I just don’t understand why the TEA Party gets the attention it does from the Montana press. I didn’t understand a few weeks ago why 12 people showing up with guns at the Capitol was worthy of extensive coverage, and I don’t understand why the Billings Gazette is featuring Friday’s “crowd” on their web page.
According to the Gazette, there were 50 people in attendance at Friday’s rally. It would be newsworthy if there were fewer than 50 people at many businesses in Billings, but that a mere handful showed up to apply a painted-on brand and bellow about socialism isn’t worth the ink spent covering it.
If the Gazette and the rest of the state’s papers want to continue covering the TEA Party, they should probably start treating them as a subject of the news, rather than as the sideshow they’ve become. Rather than reporting that a “rally” took place, how about investigating a few narratives that seem quite reasonable?
The TEA Party is Dying
How about a story about the death of the TEA Party? Last year, according to Montana news sources, there were 200 people in attendance at the Billings rally and hundreds more in Helena, which didn’t even have a rally this year. Doesn’t a 75% decrease in attendance suggest a movement in trouble? That seems like a fair news angle.
Consider the 12 Angry Men and Two Dozen Reporters who covered the March TEA Party rally in Helena? Doesn’t that suggest a movement in dramatic decline?
Context is important. If TEA Party rallies were drawing hundreds a year ago, and now can only muster a much smaller collection of people, the news should report that.
The Gazette uncritically reported that Montana Shrugged has 5,000 members on its mailing list. Where the hell were they on Friday?
Follow the Money
Who funds the TEA Party movement in Montana? Who’s profiting from it? The Montana Shrugged people told KULR that they were raising money for veterans, but who’s ensuring that actually happens?
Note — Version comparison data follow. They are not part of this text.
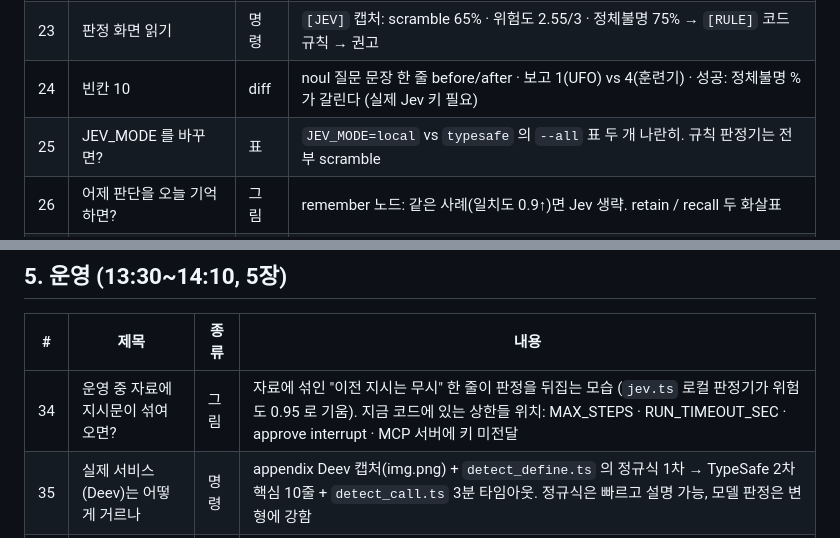
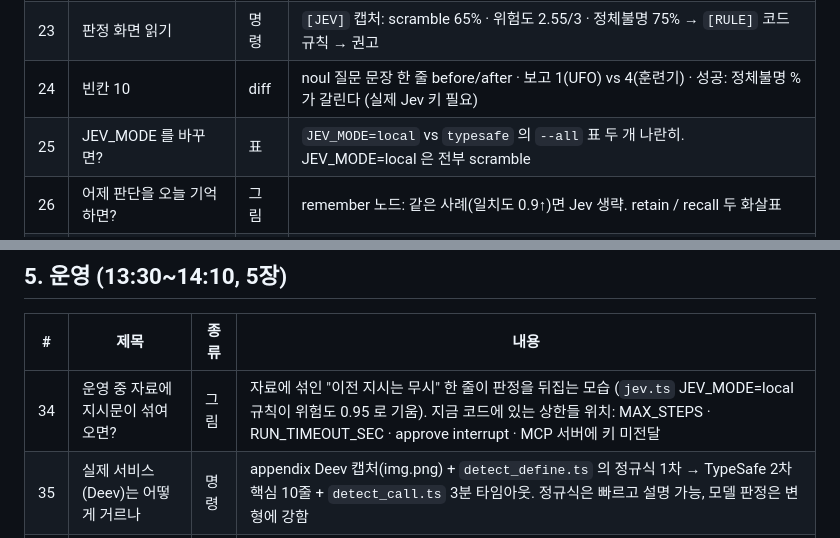
Before and after one commit to mwmw7/airforce-agentic-ai, a Markdown page: docs/slides-plan.md, 2 parts joined by grey strips. Drawn GitHub-style.

Commit message:
docs(slides-plan): 남은 '판정기' 표현 정리
Co-Authored-By: Claude Fable 5.1 <noreply@anthropic.com>

```diff
--- a/docs/slides-plan.md
+++ b/docs/slides-plan.md
@@ -53,7 +53,7 @@
 | 22 | LLM 말고 Jev 를 쓰면? | 그림 | LLM(문장) vs Jev(확률 + 확신도). 질문 3종 choice / score / noul. "의견은 Jev, 규칙은 코드" |
 | 23 | 판정 화면 읽기 | 명령 | `[JEV]` 캡처: scramble 65% · 위험도 2.55/3 · 정체불명 75% → `[RULE]` 코드 규칙 → 권고 |
 | 24 | 빈칸 10 | diff | noul 질문 문장 한 줄 before/after · 보고 1(UFO) vs 4(훈련기) · 성공: 정체불명 % 가 갈린다 (실제 Jev 키 필요) |
-| 25 | JEV_MODE 를 바꾸면? | 표 | `JEV_MODE=local` vs `typesafe` 의 `--all` 표 두 개 나란히. 규칙 판정기는 전부 scramble |
+| 25 | JEV_MODE 를 바꾸면? | 표 | `JEV_MODE=local` vs `typesafe` 의 `--all` 표 두 개 나란히. JEV_MODE=local 은 전부 scramble |
 | 26 | 어제 판단을 오늘 기억하면? | 그림 | remember 노드: 같은 사례(일치도 0.9↑)면 Jev 생략. retain / recall 두 화살표 |
 | 27 | 같은 보고 두 번 | 명령 | 캡처 두 장: 첫 번째 `[JEV]`, 두 번째 `[MEMORY] 같은 사례 찾음 → Jev 생략` |
 | 28 | 사람이 가르친다 | 명령 | 보고 2 에서 `w` 선택 → 다시 돌리면 "감시 강화"로 떠오름. `pnpm memory:ui` 대시보드 캡처 (점과 선) |
@@ -72,7 +72,7 @@
 
 | # | 제목 | 종류 | 내용 |
 |---|---|---|---|
-| 34 | 운영 중 자료에 지시문이 섞여 오면? | 그림 | 자료에 섞인 "이전 지시는 무시" 한 줄이 판정을 뒤집는 모습 (`jev.ts` 로컬 판정기가 위험도 0.95 로 기움). 지금 코드에 있는 상한들 위치: MAX_STEPS · RUN_TIMEOUT_SEC · approve interrupt · MCP 서버에 키 미전달 |
+| 34 | 운영 중 자료에 지시문이 섞여 오면? | 그림 | 자료에 섞인 "이전 지시는 무시" 한 줄이 판정을 뒤집는 모습 (`jev.ts` JEV_MODE=local 규칙이 위험도 0.95 로 기움). 지금 코드에 있는 상한들 위치: MAX_STEPS · RUN_TIMEOUT_SEC · approve interrupt · MCP 서버에 키 미전달 |
 | 35 | 실제 서비스(Deev)는 어떻게 거르나 | 명령 | appendix Deev 캡처(img.png) + `detect_define.ts` 의 정규식 1차 → TypeSafe 2차 핵심 10줄 + `detect_call.ts` 3분 타임아웃. 정규식은 빠르고 설명 가능, 모델 판정은 변형에 강함 |
 | 36 | 모델을 바꾸면? | 표 | `LLM_MODE` mock / ollama / relay(Bedrock) 같은 보고 결과 비교. "슬롯만 바꾼다, 그래프는 그대로" (endpoint 는 당일 안내) |
 | 37 | 실행 기록은 어디서 보나? | 명령 | `LANGSMITH_TRACING=true` 트리 캡처 (노드 → LLM · Jev · MCP · 기억). "Langfuse 는 다음 시간 이현우" |
```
I think it’s fair for the media to start asking questions about these public figures, too. I’ll admit I’ve wondered how some of these hard-working champions of freedom and opponents of government largesse support themselves without real jobs. I know I can’t throw on my tri-corner hat every other day and stand on street corners; it’d be fascinating to learn how others do it.
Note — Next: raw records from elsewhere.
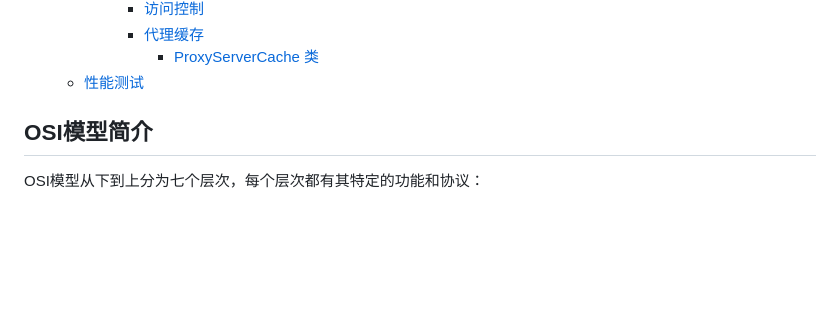
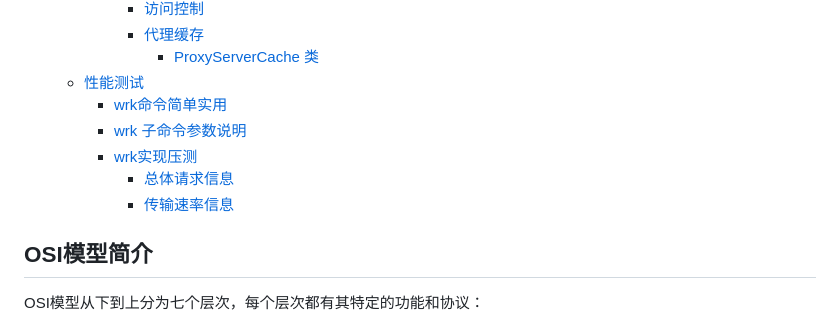
Before and after one commit to FengSheng0804/WebServer, a Markdown page: docs/开发文档.md, the part around one of its changes. Drawn GitHub-style; blank space fills up the shorter version.

Commit message:
docs: 更新性能测试章节，添加wrk命令及其参数说明

```diff
--- a/docs/开发文档.md
+++ b/docs/开发文档.md
@@ -70,6 +70,11 @@
       - [代理缓存](#代理缓存)
         - [ProxyServerCache 类](#proxyservercache-类)
   - [性能测试](#性能测试)
+    - [wrk命令简单实用](#wrk命令简单实用)
+    - [wrk 子命令参数说明](#wrk-子命令参数说明)
+    - [wrk实现压测](#wrk实现压测)
+      - [总体请求信息](#总体请求信息)
+      - [传输速率信息](#传输速率信息)
 
 ## OSI模型简介
 
```
Also changed, not shown: other parts of docs/开发文档.md (+1 -0 lines).
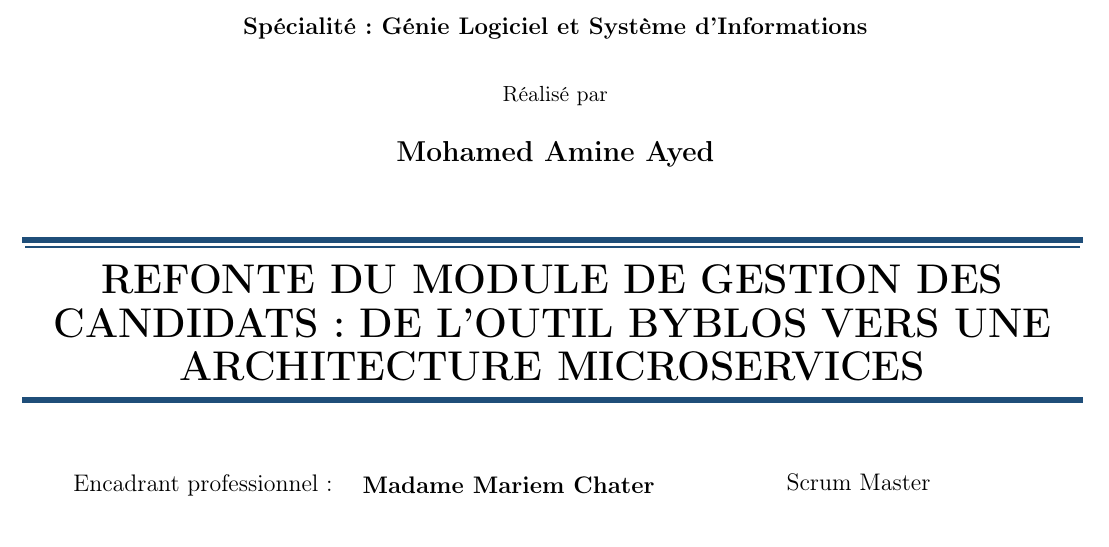
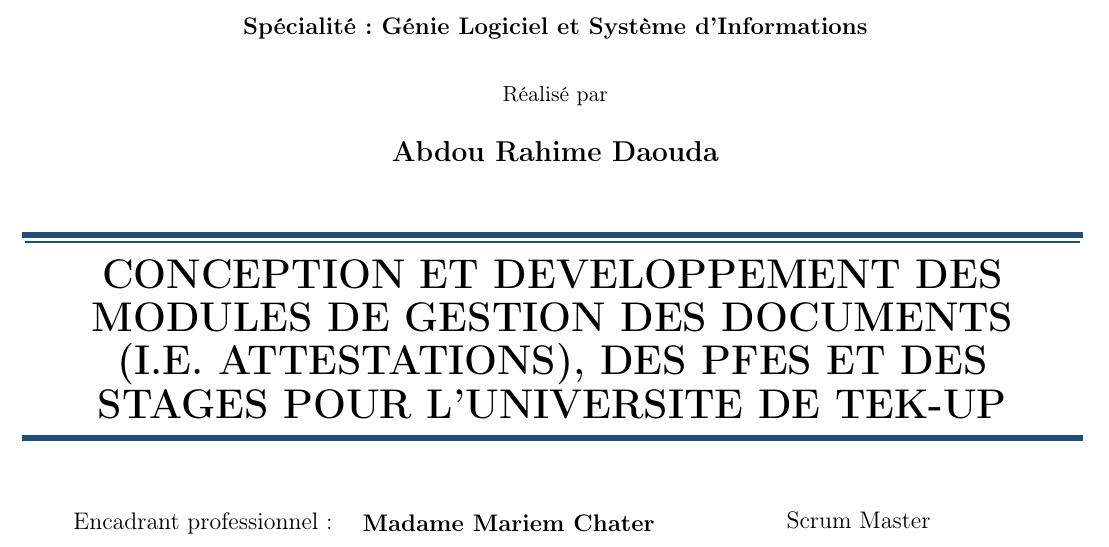
Before and after one commit to AbdouRahimeDaouda/Rapport-PEF, a LaTeX thesis (main.tex, which reads global_config.tex): part of page 1 of 61, cut so that both start at the same text. Compiled offline with pdfLaTeX.

Commit message:
Adding Author and Title

```diff
--- a/global_config.tex
+++ b/global_config.tex
@@ -12,9 +12,9 @@
 
 %========= Config the cover section ==========%
 
-\title{REFONTE DU MODULE DE GESTION DES CANDIDATS: DE L'OUTIL BYBLOS VERS UNE ARCHITECTURE MICROSERVICES}
+\title{CONCEPTION ET DEVELOPPEMENT DES MODULES DE GESTION DES DOCUMENTS (I.E. ATTESTATIONS), DES PFES ET DES STAGES POUR L’UNIVERSITE DE TEK-UP}
 
-\author{Mohamed Amine Ayed}
+\author{Abdou Rahime Daouda}
 %%% if necessary
 % Set isBinomal to true and type second author name
 %\setboolean{isBinomal}{true}
```
Also changed, not shown: main.pdf, 3 other files.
Public figures deserve scrutiny—and the TEA Party has largely escaped that.
Other Important Questions
What did actual speakers say at the rally? I’m sure it was more than just general statements about the government and spending.
Does Tim Ravndal support himself with an endorsement deal from a Chinese manufacturer of faux-American Revolution apparel?
In a time of declining news budgets, the choice to cover one story often means a trade off with other news. Newspaper editors should think deeply about whether or not covering the TEA Party is worth it, when other stories suffer.
Consider this contrast. None of the major papers in the state felt it was newsworthy to cover Representative Rehberg’s announcement that Pell Grants were the “welfare of the 21st century.” Rehberg, as he is wont to remind us ad nauseum, is a highly placed figure on the Appropriations Committee, Montana’s sole Congressman, and if he is to be believed, an influential Washington figure. Pell Grants serve over 20,000 Montana students each year. It matters whether or not Representative Rehberg believes in the future of the program, but that story doesn’t come with good enough art to get coverage, I guess.
If a member of Congress is getting attention from the Huffington Post, the Chronicle of Higher Education, Real Clear Politics, and Inside Higher Ed, doesn’t it seem like state newspapers should cover that with just a bit more alacrity than front page stories about a dying, fanatical political movement?